(Data to examine)
Segment Open

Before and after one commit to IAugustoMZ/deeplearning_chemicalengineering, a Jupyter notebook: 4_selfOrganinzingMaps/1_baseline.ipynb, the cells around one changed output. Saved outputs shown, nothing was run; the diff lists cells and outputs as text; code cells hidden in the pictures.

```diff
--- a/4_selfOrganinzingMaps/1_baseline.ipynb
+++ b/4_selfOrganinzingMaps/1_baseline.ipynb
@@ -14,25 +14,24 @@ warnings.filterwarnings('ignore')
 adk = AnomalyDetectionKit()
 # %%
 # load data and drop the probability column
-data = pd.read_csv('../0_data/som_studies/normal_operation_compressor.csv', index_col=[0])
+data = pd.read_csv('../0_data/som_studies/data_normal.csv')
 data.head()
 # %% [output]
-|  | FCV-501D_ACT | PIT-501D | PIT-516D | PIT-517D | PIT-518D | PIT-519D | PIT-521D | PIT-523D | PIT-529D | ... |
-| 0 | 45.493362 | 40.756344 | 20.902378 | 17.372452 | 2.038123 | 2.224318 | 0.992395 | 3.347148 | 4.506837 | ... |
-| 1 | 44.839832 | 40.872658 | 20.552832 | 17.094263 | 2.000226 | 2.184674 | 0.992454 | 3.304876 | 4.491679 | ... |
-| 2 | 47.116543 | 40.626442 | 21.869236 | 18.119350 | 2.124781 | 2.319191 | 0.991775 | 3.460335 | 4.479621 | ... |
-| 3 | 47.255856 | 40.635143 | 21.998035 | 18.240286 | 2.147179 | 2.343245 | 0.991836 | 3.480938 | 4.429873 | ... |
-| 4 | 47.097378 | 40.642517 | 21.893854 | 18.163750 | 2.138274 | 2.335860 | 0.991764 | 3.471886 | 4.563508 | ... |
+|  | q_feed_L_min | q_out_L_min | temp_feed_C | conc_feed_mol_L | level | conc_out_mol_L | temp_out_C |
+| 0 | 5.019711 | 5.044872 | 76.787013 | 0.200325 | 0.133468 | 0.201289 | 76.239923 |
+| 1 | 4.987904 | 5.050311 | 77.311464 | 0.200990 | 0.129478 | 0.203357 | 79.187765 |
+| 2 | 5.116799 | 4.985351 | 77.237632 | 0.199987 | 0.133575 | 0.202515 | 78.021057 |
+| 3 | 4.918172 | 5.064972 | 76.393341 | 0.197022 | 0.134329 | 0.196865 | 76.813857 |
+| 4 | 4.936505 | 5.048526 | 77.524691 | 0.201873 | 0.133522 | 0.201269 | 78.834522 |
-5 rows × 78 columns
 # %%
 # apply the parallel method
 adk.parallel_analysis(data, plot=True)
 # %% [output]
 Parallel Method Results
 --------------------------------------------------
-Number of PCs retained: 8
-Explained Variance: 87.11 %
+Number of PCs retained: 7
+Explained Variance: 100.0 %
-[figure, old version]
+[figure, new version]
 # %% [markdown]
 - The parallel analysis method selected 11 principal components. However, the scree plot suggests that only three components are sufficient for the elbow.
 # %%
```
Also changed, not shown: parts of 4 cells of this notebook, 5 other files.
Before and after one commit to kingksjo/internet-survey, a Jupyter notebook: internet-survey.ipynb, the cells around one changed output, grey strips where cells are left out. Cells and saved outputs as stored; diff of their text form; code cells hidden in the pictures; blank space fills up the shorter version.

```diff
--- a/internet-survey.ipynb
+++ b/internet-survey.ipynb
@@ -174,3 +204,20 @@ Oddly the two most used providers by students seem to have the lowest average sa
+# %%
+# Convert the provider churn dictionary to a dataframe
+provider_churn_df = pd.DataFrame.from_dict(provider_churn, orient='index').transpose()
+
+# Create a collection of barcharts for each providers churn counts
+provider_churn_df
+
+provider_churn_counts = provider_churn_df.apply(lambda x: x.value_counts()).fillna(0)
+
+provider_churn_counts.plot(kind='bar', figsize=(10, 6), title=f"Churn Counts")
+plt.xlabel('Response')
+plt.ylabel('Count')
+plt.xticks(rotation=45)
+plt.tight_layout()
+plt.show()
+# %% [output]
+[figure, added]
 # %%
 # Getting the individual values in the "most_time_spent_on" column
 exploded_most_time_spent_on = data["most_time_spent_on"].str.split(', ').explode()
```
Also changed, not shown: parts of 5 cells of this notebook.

Segment Closed

(Task prompt)
Give the entries again in full, exactly as they were written above.

(Exercise output)
Before and after one commit to IAugustoMZ/deeplearning_chemicalengineering, a Jupyter notebook: 4_selfOrganinzingMaps/1_baseline.ipynb, the cells around one changed output. Saved outputs shown, nothing was run; the diff lists cells and outputs as text; code cells hidden in the pictures.

```diff
--- a/4_selfOrganinzingMaps/1_baseline.ipynb
+++ b/4_selfOrganinzingMaps/1_baseline.ipynb
@@ -14,25 +14,24 @@ warnings.filterwarnings('ignore')
 adk = AnomalyDetectionKit()
 # %%
 # load data and drop the probability column
-data = pd.read_csv('../0_data/som_studies/normal_operation_compressor.csv', index_col=[0])
+data = pd.read_csv('../0_data/som_studies/data_normal.csv')
 data.head()
 # %% [output]
-|  | FCV-501D_ACT | PIT-501D | PIT-516D | PIT-517D | PIT-518D | PIT-519D | PIT-521D | PIT-523D | PIT-529D | ... |
-| 0 | 45.493362 | 40.756344 | 20.902378 | 17.372452 | 2.038123 | 2.224318 | 0.992395 | 3.347148 | 4.506837 | ... |
-| 1 | 44.839832 | 40.872658 | 20.552832 | 17.094263 | 2.000226 | 2.184674 | 0.992454 | 3.304876 | 4.491679 | ... |
-| 2 | 47.116543 | 40.626442 | 21.869236 | 18.119350 | 2.124781 | 2.319191 | 0.991775 | 3.460335 | 4.479621 | ... |
-| 3 | 47.255856 | 40.635143 | 21.998035 | 18.240286 | 2.147179 | 2.343245 | 0.991836 | 3.480938 | 4.429873 | ... |
-| 4 | 47.097378 | 40.642517 | 21.893854 | 18.163750 | 2.138274 | 2.335860 | 0.991764 | 3.471886 | 4.563508 | ... |
+|  | q_feed_L_min | q_out_L_min | temp_feed_C | conc_feed_mol_L | level | conc_out_mol_L | temp_out_C |
+| 0 | 5.019711 | 5.044872 | 76.787013 | 0.200325 | 0.133468 | 0.201289 | 76.239923 |
+| 1 | 4.987904 | 5.050311 | 77.311464 | 0.200990 | 0.129478 | 0.203357 | 79.187765 |
+| 2 | 5.116799 | 4.985351 | 77.237632 | 0.199987 | 0.133575 | 0.202515 | 78.021057 |
+| 3 | 4.918172 | 5.064972 | 76.393341 | 0.197022 | 0.134329 | 0.196865 | 76.813857 |
+| 4 | 4.936505 | 5.048526 | 77.524691 | 0.201873 | 0.133522 | 0.201269 | 78.834522 |
-5 rows × 78 columns
 # %%
 # apply the parallel method
 adk.parallel_analysis(data, plot=True)
 # %% [output]
 Parallel Method Results
 --------------------------------------------------
-Number of PCs retained: 8
-Explained Variance: 87.11 %
+Number of PCs retained: 7
+Explained Variance: 100.0 %
-[figure, old version]
+[figure, new version]
 # %% [markdown]
 - The parallel analysis method selected 11 principal components. However, the scree plot suggests that only three components are sufficient for the elbow.
 # %%
```
Also changed, not shown: parts of 4 cells of this notebook, 5 other files.
Before and after one commit to kingksjo/internet-survey, a Jupyter notebook: internet-survey.ipynb, the cells around one changed output, grey strips where cells are left out. Cells and saved outputs as stored; diff of their text form; code cells hidden in the pictures; blank space fills up the shorter version.

```diff
--- a/internet-survey.ipynb
+++ b/internet-survey.ipynb
@@ -174,3 +204,20 @@ Oddly the two most used providers by students seem to have the lowest average sa
+# %%
+# Convert the provider churn dictionary to a dataframe
+provider_churn_df = pd.DataFrame.from_dict(provider_churn, orient='index').transpose()
+
+# Create a collection of barcharts for each providers churn counts
+provider_churn_df
+
+provider_churn_counts = provider_churn_df.apply(lambda x: x.value_counts()).fillna(0)
+
+provider_churn_counts.plot(kind='bar', figsize=(10, 6), title=f"Churn Counts")
+plt.xlabel('Response')
+plt.ylabel('Count')
+plt.xticks(rotation=45)
+plt.tight_layout()
+plt.show()
+# %% [output]
+[figure, added]
 # %%
 # Getting the individual values in the "most_time_spent_on" column
 exploded_most_time_spent_on = data["most_time_spent_on"].str.split(', ').explode()
```
Also changed, not shown: parts of 5 cells of this notebook.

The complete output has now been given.